[Opening Material provided section]
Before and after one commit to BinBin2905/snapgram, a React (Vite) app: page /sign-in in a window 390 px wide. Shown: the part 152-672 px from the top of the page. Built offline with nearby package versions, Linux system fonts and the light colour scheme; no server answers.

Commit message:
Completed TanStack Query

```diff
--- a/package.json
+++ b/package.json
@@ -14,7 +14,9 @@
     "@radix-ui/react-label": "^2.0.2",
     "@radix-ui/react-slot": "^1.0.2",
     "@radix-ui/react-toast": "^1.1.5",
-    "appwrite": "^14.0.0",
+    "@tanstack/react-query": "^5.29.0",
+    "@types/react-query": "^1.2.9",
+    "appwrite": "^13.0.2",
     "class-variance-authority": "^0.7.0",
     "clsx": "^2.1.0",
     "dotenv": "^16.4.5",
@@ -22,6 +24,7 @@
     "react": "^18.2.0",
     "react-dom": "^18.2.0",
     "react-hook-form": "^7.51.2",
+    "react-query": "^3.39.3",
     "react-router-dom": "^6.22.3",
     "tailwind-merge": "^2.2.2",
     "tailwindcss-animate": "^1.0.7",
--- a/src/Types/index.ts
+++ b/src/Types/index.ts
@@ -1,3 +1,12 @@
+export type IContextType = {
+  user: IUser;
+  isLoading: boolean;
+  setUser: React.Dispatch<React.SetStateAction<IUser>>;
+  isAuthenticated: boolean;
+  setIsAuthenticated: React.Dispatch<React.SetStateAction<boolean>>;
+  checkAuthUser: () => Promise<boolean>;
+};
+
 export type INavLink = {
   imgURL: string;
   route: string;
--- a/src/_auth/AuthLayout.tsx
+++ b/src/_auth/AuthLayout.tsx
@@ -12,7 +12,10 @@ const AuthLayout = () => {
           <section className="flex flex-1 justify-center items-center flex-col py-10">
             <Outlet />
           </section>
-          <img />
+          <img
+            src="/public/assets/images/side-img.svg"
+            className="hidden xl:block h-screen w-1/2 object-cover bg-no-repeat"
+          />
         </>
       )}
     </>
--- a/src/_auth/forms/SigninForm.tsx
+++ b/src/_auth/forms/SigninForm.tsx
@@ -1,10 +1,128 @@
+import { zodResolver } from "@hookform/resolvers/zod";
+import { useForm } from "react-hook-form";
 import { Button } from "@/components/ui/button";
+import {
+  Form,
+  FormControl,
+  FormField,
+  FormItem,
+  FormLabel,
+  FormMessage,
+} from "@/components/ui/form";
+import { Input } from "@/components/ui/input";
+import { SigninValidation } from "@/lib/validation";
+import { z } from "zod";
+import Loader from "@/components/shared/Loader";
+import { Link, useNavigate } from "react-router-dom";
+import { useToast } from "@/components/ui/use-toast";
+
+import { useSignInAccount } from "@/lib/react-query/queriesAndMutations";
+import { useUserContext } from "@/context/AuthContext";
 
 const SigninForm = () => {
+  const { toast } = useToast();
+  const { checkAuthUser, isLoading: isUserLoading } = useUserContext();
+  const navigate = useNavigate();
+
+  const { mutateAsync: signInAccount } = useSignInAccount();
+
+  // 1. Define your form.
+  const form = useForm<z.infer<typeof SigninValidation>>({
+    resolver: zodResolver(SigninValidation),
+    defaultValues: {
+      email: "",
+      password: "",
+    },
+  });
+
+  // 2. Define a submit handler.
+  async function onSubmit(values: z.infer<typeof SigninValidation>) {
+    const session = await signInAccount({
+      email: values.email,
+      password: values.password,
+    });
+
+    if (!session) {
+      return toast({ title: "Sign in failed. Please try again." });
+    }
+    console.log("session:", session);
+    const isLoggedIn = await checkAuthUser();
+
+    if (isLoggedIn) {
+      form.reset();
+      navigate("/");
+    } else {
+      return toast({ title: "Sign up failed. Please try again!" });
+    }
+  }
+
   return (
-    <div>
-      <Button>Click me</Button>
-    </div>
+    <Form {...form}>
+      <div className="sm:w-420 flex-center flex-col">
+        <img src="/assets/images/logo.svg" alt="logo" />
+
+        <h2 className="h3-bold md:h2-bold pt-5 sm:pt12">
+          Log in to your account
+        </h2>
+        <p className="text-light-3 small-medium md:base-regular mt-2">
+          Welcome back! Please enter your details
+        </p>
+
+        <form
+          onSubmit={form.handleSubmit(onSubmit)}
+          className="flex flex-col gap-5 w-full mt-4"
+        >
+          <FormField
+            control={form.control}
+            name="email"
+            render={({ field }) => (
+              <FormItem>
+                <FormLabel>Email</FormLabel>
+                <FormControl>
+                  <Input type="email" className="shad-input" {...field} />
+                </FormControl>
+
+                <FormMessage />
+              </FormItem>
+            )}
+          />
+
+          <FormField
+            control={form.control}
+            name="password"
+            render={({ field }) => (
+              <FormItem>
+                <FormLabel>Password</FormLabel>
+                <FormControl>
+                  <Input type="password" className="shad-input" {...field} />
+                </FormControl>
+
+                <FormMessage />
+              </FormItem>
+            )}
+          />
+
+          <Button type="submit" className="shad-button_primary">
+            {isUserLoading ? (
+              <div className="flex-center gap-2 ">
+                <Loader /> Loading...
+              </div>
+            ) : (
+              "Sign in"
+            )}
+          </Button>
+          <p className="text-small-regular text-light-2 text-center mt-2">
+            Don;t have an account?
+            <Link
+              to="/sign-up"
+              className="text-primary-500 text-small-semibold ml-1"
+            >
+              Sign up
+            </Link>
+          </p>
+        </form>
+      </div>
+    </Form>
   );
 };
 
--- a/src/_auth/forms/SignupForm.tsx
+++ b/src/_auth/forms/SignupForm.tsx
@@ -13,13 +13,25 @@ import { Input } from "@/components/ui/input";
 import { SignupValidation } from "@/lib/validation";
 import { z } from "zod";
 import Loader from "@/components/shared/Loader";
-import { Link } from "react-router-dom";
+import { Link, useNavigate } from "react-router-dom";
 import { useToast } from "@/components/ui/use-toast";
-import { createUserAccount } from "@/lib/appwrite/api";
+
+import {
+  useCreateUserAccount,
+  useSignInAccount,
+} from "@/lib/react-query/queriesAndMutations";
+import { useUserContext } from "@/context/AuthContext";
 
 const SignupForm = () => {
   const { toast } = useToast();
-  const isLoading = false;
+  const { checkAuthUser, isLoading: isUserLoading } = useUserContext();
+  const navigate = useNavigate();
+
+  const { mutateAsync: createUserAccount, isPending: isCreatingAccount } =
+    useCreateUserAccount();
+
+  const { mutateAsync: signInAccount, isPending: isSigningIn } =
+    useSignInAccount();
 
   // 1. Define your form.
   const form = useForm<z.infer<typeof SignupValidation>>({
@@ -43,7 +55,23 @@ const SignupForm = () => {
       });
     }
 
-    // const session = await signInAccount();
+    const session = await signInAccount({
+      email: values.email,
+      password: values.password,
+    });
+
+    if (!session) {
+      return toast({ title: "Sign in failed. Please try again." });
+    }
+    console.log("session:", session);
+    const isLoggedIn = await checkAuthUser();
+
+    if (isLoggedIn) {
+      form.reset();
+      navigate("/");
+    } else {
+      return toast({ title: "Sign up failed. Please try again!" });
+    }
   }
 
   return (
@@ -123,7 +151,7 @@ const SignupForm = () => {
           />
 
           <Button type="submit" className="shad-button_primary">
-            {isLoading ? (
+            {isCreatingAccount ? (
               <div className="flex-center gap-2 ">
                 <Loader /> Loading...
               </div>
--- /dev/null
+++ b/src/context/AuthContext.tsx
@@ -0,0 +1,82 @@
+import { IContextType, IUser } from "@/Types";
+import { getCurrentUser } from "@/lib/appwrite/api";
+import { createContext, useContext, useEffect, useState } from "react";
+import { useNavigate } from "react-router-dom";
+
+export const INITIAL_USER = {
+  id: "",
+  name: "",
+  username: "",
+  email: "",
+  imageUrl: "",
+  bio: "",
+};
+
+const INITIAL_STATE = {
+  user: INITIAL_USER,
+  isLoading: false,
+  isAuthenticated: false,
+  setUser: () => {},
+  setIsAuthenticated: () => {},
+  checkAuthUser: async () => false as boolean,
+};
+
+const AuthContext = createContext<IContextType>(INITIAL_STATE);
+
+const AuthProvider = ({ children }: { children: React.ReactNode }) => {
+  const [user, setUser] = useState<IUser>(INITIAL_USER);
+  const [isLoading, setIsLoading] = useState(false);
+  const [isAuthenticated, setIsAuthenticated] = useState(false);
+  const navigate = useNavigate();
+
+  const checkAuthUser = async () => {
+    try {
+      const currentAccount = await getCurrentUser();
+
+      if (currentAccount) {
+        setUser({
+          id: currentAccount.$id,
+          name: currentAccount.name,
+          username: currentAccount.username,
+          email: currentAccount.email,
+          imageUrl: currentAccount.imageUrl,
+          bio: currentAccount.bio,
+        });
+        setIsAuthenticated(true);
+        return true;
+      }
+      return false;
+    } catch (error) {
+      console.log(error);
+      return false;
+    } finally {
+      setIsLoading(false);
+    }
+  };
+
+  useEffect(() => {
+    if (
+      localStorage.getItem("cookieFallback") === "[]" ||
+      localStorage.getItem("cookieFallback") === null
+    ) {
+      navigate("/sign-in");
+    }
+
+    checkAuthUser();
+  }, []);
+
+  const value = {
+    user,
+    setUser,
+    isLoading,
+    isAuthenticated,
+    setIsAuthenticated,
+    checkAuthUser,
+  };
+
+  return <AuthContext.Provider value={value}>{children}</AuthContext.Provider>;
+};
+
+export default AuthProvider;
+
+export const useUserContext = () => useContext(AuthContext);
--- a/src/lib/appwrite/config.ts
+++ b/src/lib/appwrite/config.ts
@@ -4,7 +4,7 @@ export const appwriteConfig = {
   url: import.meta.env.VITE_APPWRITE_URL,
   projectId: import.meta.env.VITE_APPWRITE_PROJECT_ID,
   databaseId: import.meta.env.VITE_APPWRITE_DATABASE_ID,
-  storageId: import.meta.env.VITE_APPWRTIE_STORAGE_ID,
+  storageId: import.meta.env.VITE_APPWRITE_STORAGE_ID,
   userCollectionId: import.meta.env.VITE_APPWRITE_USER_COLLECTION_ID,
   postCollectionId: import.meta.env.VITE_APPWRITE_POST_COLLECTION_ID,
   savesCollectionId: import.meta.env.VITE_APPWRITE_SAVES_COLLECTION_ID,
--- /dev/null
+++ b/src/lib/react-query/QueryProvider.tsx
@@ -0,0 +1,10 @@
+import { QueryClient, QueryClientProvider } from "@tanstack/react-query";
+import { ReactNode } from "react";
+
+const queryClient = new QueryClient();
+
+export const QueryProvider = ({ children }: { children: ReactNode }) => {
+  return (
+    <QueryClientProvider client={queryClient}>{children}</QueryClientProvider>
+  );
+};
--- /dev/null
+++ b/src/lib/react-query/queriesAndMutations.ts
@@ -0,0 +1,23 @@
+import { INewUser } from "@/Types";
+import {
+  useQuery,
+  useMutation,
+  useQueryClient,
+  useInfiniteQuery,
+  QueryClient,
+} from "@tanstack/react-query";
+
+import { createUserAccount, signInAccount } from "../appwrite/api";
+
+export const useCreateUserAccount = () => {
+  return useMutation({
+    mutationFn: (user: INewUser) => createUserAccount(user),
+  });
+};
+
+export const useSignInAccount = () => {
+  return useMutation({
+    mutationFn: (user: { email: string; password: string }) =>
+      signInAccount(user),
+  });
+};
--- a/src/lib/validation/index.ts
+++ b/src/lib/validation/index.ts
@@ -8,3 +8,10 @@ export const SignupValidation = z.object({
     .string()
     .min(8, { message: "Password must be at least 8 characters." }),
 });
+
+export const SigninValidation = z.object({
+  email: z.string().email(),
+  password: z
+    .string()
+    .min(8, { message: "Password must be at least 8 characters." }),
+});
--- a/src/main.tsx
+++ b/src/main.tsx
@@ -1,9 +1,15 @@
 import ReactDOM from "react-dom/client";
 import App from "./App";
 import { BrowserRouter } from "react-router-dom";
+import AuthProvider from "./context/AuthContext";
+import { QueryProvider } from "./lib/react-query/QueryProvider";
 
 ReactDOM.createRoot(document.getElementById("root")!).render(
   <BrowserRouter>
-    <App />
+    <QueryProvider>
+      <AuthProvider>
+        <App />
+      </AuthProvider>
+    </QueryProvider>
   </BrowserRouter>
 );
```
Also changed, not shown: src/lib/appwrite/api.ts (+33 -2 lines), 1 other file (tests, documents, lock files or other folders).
[Closing Material provided section]
What you should do: For every line above in which the string "AuthContext" appears, add one; please give the final count and nothing else.

Exercise answer: 7